---------- DATASET RECORDS ----------

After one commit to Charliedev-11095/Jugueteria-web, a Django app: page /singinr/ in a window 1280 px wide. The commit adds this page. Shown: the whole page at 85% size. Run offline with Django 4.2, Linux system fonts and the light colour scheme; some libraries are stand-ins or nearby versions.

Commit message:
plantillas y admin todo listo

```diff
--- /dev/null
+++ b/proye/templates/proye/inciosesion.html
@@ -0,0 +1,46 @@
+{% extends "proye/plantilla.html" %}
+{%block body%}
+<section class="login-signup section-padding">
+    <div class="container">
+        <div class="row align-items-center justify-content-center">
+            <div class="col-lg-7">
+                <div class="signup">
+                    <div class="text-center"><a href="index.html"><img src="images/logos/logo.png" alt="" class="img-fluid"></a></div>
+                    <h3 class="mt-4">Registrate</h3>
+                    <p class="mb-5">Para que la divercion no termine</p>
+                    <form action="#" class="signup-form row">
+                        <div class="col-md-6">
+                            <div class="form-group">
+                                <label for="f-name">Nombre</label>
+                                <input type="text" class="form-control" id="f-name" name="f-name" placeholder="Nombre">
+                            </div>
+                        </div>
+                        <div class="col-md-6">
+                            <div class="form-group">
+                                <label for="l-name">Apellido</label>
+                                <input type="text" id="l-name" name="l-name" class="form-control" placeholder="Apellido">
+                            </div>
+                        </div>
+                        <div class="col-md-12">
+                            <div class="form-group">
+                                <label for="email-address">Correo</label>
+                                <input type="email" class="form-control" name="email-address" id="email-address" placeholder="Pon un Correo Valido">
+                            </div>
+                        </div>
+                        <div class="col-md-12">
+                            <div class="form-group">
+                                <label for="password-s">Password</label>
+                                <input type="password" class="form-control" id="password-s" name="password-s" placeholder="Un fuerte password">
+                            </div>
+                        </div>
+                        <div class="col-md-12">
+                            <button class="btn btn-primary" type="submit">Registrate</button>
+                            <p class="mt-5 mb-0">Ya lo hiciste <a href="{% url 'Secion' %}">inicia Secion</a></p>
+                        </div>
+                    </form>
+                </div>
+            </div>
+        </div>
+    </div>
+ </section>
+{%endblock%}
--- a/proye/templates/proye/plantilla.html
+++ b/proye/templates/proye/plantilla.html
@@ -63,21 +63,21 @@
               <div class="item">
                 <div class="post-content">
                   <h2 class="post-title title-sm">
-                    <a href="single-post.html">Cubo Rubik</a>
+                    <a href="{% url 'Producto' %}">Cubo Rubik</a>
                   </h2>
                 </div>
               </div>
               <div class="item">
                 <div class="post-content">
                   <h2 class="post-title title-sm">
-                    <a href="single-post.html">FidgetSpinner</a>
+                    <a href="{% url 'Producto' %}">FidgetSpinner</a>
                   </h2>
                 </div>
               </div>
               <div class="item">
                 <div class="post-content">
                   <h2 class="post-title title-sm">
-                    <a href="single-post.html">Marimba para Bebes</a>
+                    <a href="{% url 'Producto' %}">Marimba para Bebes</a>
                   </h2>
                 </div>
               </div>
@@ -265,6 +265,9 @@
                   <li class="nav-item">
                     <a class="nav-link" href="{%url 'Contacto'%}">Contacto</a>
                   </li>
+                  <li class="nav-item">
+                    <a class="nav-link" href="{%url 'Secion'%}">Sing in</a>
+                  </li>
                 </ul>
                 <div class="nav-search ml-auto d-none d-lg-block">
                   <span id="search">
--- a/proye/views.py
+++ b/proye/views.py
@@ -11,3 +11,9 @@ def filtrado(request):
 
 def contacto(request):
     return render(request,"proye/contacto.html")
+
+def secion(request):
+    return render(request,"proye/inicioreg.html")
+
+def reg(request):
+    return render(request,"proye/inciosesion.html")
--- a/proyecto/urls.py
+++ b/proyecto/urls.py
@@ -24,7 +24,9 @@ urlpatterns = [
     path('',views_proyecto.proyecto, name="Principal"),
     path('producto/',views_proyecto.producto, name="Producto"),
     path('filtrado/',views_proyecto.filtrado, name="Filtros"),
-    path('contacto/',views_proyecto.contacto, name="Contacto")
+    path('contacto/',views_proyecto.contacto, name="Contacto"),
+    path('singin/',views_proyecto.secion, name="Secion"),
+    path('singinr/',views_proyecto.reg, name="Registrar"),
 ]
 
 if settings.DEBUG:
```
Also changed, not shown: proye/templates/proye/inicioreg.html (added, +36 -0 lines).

----------
---------- DATASET RECORDS ----------

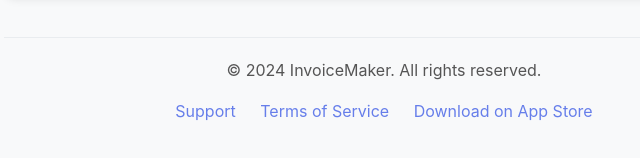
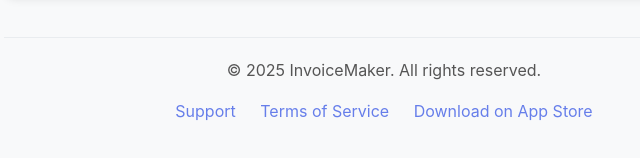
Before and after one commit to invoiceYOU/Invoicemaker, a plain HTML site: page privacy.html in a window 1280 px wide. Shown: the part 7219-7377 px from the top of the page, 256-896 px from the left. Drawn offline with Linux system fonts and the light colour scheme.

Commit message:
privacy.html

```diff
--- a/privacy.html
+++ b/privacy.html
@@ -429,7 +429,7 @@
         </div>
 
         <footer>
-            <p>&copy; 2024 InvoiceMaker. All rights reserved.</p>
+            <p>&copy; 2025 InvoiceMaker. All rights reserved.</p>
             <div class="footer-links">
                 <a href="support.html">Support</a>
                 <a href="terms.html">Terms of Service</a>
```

----------
---------- DATASET RECORDS ----------

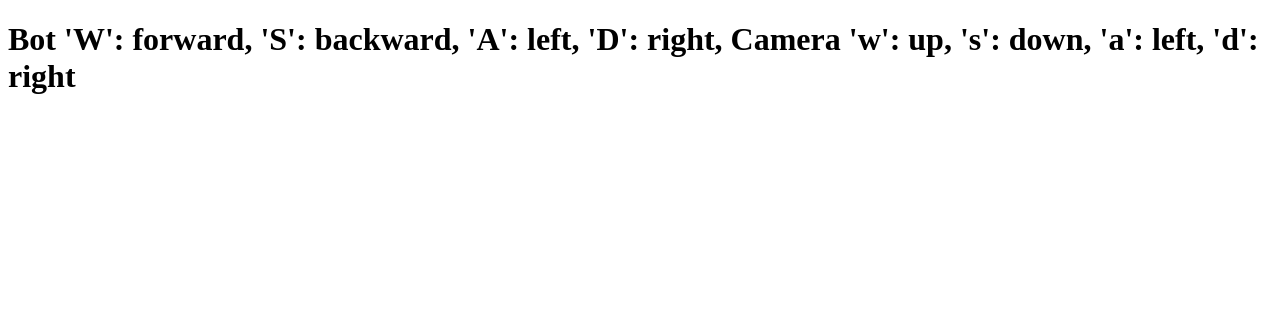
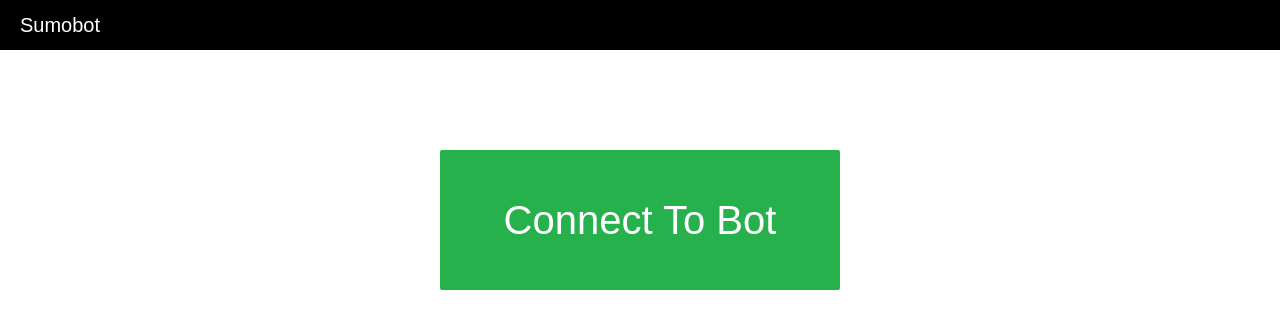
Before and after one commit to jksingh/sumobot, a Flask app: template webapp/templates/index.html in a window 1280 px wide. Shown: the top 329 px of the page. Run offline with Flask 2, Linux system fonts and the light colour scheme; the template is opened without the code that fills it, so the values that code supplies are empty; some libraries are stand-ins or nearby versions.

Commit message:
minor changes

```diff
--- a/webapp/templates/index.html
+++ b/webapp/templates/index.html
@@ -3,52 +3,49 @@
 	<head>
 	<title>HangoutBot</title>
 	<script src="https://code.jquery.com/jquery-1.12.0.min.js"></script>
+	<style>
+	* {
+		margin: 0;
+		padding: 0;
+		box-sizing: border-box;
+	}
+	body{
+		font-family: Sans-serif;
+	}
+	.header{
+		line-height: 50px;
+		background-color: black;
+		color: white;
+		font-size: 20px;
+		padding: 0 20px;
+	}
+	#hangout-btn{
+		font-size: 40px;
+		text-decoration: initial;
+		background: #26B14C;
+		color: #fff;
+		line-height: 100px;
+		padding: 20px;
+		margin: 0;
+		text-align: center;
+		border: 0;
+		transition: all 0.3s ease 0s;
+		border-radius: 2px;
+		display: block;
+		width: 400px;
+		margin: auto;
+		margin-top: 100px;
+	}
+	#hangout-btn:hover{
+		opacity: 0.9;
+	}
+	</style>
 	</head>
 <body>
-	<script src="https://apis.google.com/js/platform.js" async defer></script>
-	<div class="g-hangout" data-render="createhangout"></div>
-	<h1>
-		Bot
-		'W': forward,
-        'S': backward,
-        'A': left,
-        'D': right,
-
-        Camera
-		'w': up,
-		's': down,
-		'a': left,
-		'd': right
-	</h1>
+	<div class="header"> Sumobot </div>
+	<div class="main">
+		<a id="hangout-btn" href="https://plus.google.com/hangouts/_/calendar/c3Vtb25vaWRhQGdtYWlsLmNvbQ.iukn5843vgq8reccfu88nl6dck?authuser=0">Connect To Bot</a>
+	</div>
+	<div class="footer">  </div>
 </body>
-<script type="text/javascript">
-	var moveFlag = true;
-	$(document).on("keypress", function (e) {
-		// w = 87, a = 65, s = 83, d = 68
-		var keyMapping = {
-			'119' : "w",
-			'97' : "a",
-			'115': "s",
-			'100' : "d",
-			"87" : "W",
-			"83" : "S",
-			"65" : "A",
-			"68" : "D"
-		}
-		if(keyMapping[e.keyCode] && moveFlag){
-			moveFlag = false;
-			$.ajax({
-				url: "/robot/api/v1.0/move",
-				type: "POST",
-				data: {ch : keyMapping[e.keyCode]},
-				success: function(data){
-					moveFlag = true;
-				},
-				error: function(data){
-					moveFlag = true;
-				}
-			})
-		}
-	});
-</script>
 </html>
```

----------

## WORK REQUIRED
Which lines in the material above include the string "Producto"? Pull them out.

## PROBLEM SOLUTION
+                    <a href="{% url 'Producto' %}">Cubo Rubik</a>
+                    <a href="{% url 'Producto' %}">FidgetSpinner</a>
+                    <a href="{% url 'Producto' %}">Marimba para Bebes</a>
     path('producto/',views_proyecto.producto, name="Producto"),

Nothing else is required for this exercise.